OUR OPINION: Focus mental health debate on those who need services
Sioux City Journal - 11/2/2017
As the growing conflict over mental health services in Woodbury County moves forward, we urge involved leaders to not lose sight of the fact individuals and families with consequential needs are caught in the middle of all the squabbling. The longer this drags on without a final solution, the more uncomfortable their positions become.
As we have observed this dispute unfold over the last several months, we have been troubled by a gnawing feeling the dialogue is driven too much by contentious relationships between decision-makers and not enough by what's best for those affected by their decisions who seek these important services. The result, we fear, is a rush to an-as-yet-uncertain outcome from which there will be no going back.
With that as a backdrop, we offer these thoughts on what, unfortunately, is a mess:
- We want and we believe constituents should want members of the Woodbury County Board of Supervisors to ask questions about how county services are delivered, including mental health services, and how county tax dollars are spent. In our minds, vigilance to identification of opportunities for improvement, whatever the issue, is something all of us should expect of elected leaders.
To these ends, we support a discussion of mental health services aimed at answering this question: Is Woodbury County providing such services in the most beneficial, cost-effective way possible?
- We believe the 3-2 vote on Oct. 3 by the Board of Supervisors to withdraw Woodbury County from Sioux Rivers Regional Mental Health and Disability Services was premature because no replacement plan exists. Woodbury County should have had a replacement plan in place and should have made a convincing case to the public for the replacement plan before voting to pull out of Sioux Rivers.
In our view, the Woodbury County board should reconsider - at least for the time being - its decision to withdraw from Sioux Rivers to allow more time for discussion of Sioux Rivers membership and, if necessary, study of alternatives.
- Having said that, Woodbury County should be allowed to withdraw from Sioux Rivers if it wishes.

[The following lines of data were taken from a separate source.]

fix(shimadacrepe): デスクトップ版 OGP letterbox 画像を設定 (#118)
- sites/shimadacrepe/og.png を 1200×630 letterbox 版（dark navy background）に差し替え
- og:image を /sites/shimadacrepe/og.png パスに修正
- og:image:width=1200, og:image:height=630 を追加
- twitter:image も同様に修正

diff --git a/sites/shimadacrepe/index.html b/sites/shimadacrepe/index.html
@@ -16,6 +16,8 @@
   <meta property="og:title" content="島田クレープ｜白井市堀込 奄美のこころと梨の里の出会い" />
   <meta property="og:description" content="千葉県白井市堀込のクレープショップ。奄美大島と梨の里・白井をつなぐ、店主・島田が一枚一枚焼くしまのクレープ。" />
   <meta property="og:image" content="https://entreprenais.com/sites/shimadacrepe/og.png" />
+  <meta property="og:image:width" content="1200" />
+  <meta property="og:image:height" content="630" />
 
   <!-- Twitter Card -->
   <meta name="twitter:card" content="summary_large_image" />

On Monday, the Sioux Rivers board voted 2-1 to prevent Woodbury County from withdrawal, creating the potential for legal action by Woodbury County.
On the other hand, it isn't clear to us why a majority of the Woodbury County board wants to dissolve Sioux Rivers altogether. Why is the future of Sioux Rivers a concern of Woodbury County supervisors if Woodbury County withdraws?
We suggest a compromise: If Woodbury County insists on withdrawal, today or tomorrow, the Sioux Rivers board shouldn't stand in the way. In return, Woodbury County supervisors should abandon their push for dissolving Sioux Rivers.
- Before this dispute reaches the point of no return (if it hasn't already), however, we urge those involved on all sides to put whatever happened in the past in the past, turn down the temperature of dialogue, refocus this conversation in more productive fashion and give the spirit of compromise every opportunity for success. We're not convinced that's happened to this point.
Individuals and families in need deserve nothing less.